- **Data shown**
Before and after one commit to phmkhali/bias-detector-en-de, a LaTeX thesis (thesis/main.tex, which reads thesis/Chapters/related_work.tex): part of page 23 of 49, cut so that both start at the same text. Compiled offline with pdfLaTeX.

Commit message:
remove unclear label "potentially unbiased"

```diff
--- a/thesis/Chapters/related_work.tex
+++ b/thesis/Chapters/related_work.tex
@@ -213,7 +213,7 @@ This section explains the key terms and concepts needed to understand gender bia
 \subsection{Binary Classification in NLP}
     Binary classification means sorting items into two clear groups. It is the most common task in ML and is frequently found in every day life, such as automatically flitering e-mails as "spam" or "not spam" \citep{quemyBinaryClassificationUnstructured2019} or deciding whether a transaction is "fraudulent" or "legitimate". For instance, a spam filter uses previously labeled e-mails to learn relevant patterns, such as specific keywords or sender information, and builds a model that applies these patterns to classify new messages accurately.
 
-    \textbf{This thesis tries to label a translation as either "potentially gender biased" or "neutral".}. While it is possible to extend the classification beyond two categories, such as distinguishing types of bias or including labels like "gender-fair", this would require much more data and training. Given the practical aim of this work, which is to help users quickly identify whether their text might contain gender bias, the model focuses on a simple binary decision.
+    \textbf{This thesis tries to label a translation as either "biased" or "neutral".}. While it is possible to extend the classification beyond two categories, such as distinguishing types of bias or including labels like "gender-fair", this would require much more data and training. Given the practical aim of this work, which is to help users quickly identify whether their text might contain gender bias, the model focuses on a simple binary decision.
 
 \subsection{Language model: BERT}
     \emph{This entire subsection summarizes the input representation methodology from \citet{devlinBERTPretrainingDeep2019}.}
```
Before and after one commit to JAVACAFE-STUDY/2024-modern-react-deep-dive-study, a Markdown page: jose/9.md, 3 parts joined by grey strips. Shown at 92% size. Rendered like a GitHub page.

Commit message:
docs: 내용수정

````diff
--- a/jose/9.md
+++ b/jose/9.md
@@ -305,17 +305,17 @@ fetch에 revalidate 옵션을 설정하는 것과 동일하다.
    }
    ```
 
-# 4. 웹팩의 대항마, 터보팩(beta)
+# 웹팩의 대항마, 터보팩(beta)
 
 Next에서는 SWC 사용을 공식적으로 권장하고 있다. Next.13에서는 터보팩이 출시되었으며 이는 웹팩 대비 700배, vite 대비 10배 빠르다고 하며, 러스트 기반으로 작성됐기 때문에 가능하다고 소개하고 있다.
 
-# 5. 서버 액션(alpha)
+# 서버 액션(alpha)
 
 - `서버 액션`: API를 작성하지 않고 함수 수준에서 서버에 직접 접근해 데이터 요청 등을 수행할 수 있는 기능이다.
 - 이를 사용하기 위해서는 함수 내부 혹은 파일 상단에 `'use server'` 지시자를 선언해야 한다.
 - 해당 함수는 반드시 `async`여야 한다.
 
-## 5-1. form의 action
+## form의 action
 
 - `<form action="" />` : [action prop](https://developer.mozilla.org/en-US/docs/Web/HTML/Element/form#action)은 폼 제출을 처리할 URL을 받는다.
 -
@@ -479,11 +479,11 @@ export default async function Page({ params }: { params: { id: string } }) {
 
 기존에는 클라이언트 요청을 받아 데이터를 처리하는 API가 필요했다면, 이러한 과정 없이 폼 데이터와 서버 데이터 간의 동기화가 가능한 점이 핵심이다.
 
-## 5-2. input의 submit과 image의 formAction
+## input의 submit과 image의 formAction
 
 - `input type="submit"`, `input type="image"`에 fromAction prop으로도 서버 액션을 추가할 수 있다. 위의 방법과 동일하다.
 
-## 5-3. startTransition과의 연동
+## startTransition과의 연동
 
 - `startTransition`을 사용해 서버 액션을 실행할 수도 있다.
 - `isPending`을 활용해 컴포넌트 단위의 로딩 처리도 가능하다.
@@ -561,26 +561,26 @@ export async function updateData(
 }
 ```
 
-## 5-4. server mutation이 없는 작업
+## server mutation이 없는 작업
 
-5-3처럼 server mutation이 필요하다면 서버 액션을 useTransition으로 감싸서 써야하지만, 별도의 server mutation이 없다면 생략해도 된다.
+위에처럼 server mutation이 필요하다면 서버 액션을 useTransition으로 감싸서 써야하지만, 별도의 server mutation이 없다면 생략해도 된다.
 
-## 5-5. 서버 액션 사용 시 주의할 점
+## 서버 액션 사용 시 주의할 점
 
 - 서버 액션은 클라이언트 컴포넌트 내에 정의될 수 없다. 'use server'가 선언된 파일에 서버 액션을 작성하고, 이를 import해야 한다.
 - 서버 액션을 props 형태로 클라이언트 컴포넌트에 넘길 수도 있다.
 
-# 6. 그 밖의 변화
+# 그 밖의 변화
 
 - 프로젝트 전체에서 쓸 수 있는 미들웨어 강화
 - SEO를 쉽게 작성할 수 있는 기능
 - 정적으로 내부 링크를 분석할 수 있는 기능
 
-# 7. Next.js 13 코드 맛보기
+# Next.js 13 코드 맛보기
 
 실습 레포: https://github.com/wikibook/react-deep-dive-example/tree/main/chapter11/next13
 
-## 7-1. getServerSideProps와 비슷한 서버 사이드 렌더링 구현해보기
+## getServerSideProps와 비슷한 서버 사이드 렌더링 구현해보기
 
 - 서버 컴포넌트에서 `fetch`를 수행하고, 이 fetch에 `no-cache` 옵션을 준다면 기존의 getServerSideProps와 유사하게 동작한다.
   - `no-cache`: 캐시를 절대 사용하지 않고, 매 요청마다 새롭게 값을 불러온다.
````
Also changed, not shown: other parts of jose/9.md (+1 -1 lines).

- **Exercise**
How many lines of the listing include the string "input의"? Respond with the number only.

- **Exercise response**
2